START Data records

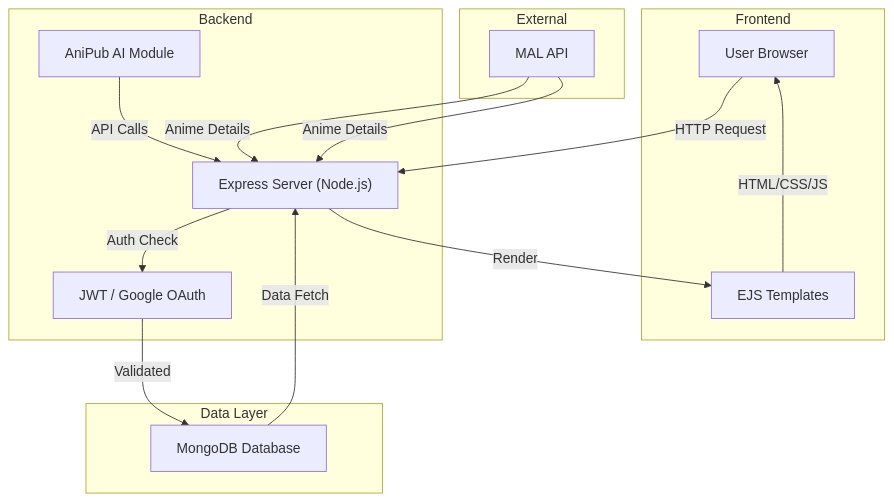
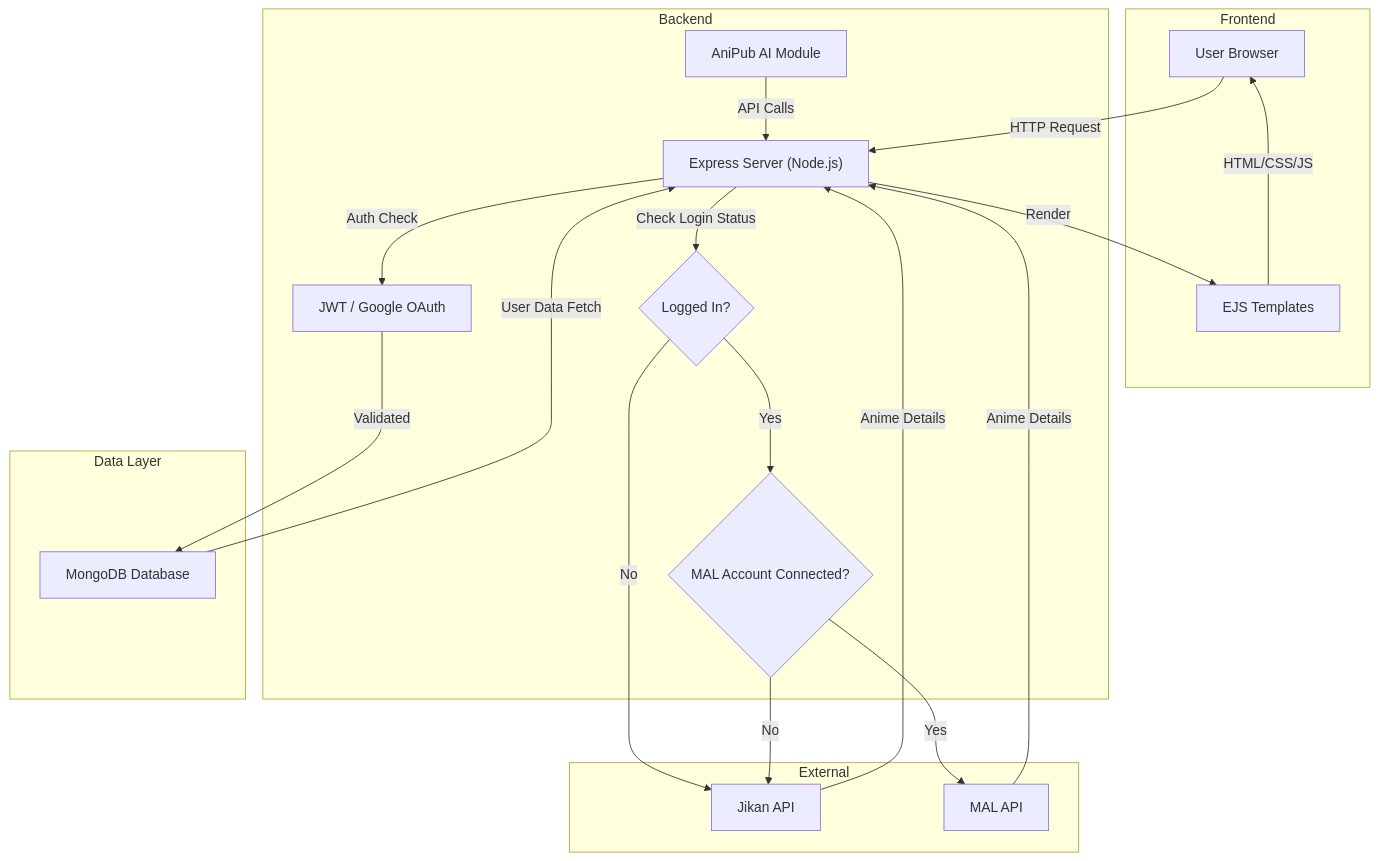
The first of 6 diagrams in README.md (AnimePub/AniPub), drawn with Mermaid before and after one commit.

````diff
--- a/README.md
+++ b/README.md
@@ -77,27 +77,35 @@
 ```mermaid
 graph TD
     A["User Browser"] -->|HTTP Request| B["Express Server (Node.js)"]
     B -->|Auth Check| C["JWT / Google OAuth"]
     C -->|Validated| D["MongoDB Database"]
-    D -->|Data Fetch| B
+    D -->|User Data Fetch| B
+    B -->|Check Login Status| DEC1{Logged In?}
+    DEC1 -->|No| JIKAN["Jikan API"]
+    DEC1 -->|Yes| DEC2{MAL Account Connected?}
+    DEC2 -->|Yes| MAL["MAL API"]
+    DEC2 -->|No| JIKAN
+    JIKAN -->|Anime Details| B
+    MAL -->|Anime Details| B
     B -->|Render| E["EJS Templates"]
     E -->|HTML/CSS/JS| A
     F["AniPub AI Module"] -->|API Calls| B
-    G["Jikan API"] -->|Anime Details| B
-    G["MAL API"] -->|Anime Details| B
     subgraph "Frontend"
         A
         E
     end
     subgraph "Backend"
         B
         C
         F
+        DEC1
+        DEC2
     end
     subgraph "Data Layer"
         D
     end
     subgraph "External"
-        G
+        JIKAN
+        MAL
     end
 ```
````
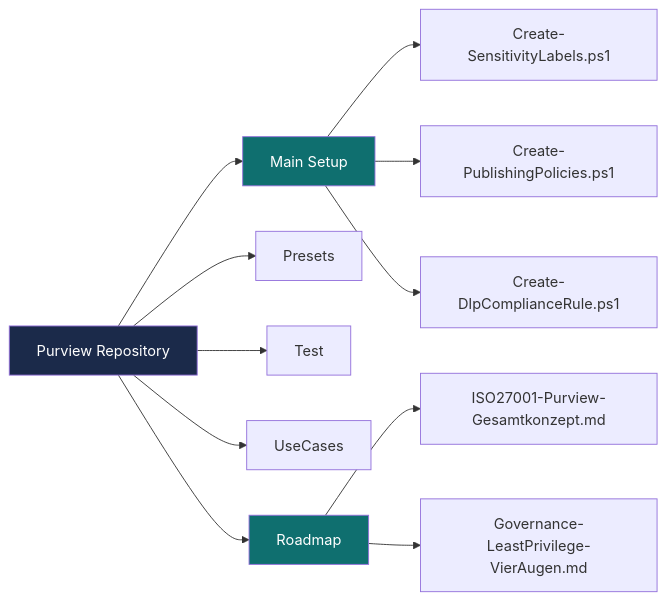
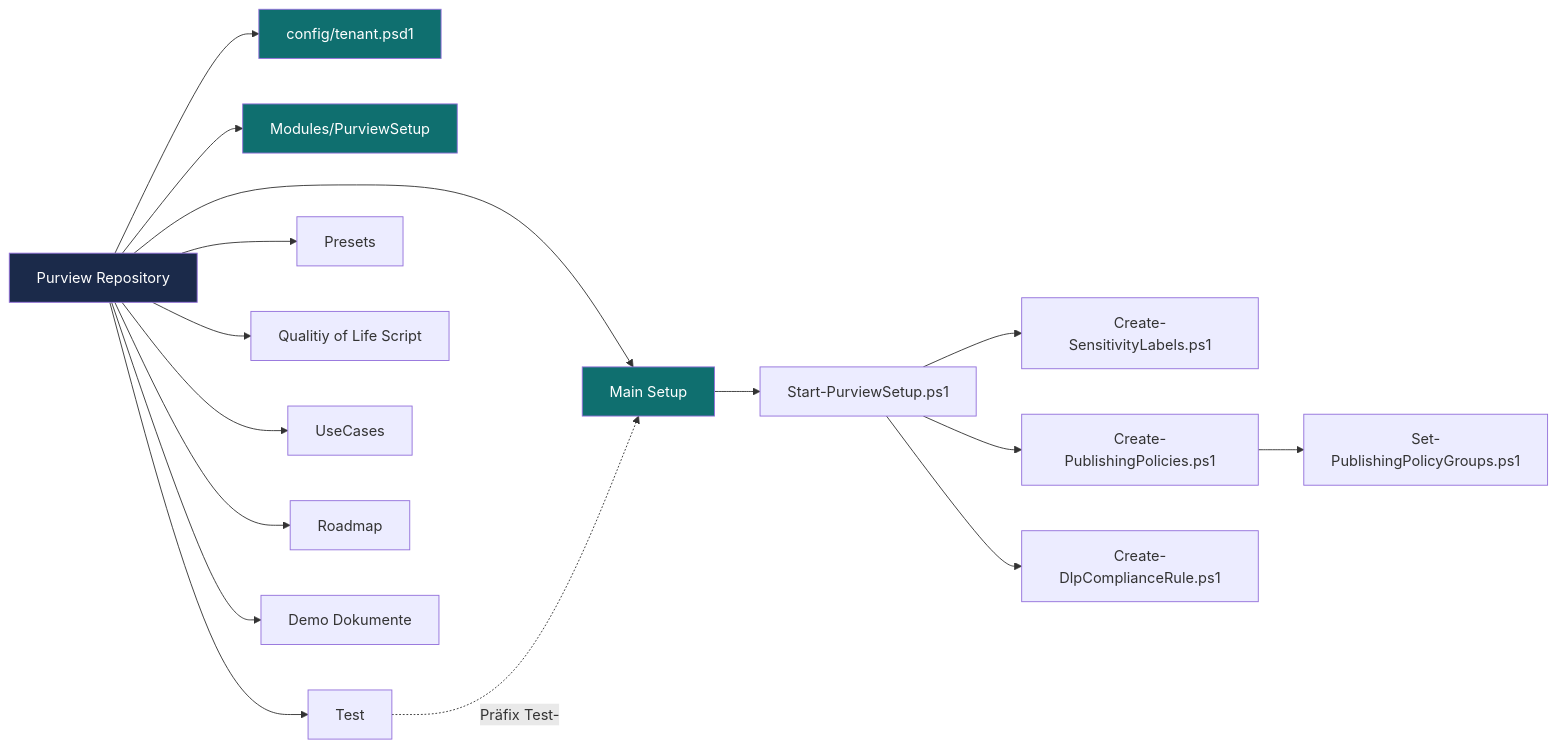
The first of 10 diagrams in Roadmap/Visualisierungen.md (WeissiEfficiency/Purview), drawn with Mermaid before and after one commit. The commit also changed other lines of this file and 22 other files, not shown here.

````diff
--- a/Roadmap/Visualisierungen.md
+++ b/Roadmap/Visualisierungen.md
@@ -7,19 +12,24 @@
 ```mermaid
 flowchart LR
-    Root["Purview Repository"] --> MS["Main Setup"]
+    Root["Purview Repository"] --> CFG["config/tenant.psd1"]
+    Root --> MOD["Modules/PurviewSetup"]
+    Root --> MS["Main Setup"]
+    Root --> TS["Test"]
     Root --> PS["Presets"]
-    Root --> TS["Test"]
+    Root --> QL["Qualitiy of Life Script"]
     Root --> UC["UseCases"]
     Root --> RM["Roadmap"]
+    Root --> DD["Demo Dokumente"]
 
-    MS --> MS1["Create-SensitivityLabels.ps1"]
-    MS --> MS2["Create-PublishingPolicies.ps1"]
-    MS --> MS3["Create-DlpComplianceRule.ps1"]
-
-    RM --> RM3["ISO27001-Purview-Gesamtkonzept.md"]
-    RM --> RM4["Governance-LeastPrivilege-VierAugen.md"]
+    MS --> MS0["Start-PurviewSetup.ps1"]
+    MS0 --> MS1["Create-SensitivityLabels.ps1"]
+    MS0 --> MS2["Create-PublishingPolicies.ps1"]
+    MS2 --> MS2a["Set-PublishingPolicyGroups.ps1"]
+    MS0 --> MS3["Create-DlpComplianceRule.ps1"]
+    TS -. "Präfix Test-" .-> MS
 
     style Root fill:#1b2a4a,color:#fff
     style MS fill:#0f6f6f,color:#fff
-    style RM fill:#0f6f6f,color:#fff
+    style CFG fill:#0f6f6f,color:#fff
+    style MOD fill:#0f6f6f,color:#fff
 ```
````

END Data records

> _Exercise objective_
For each line in the entries that contains the string "with", make a copy.

> _Result of the task_
The first of 6 diagrams in README.md (AnimePub/AniPub), drawn with Mermaid before and after one commit.
The first of 10 diagrams in Roadmap/Visualisierungen.md (WeissiEfficiency/Purview), drawn with Mermaid before and after one commit. The commit also changed other lines of this file and 22 other files, not shown here.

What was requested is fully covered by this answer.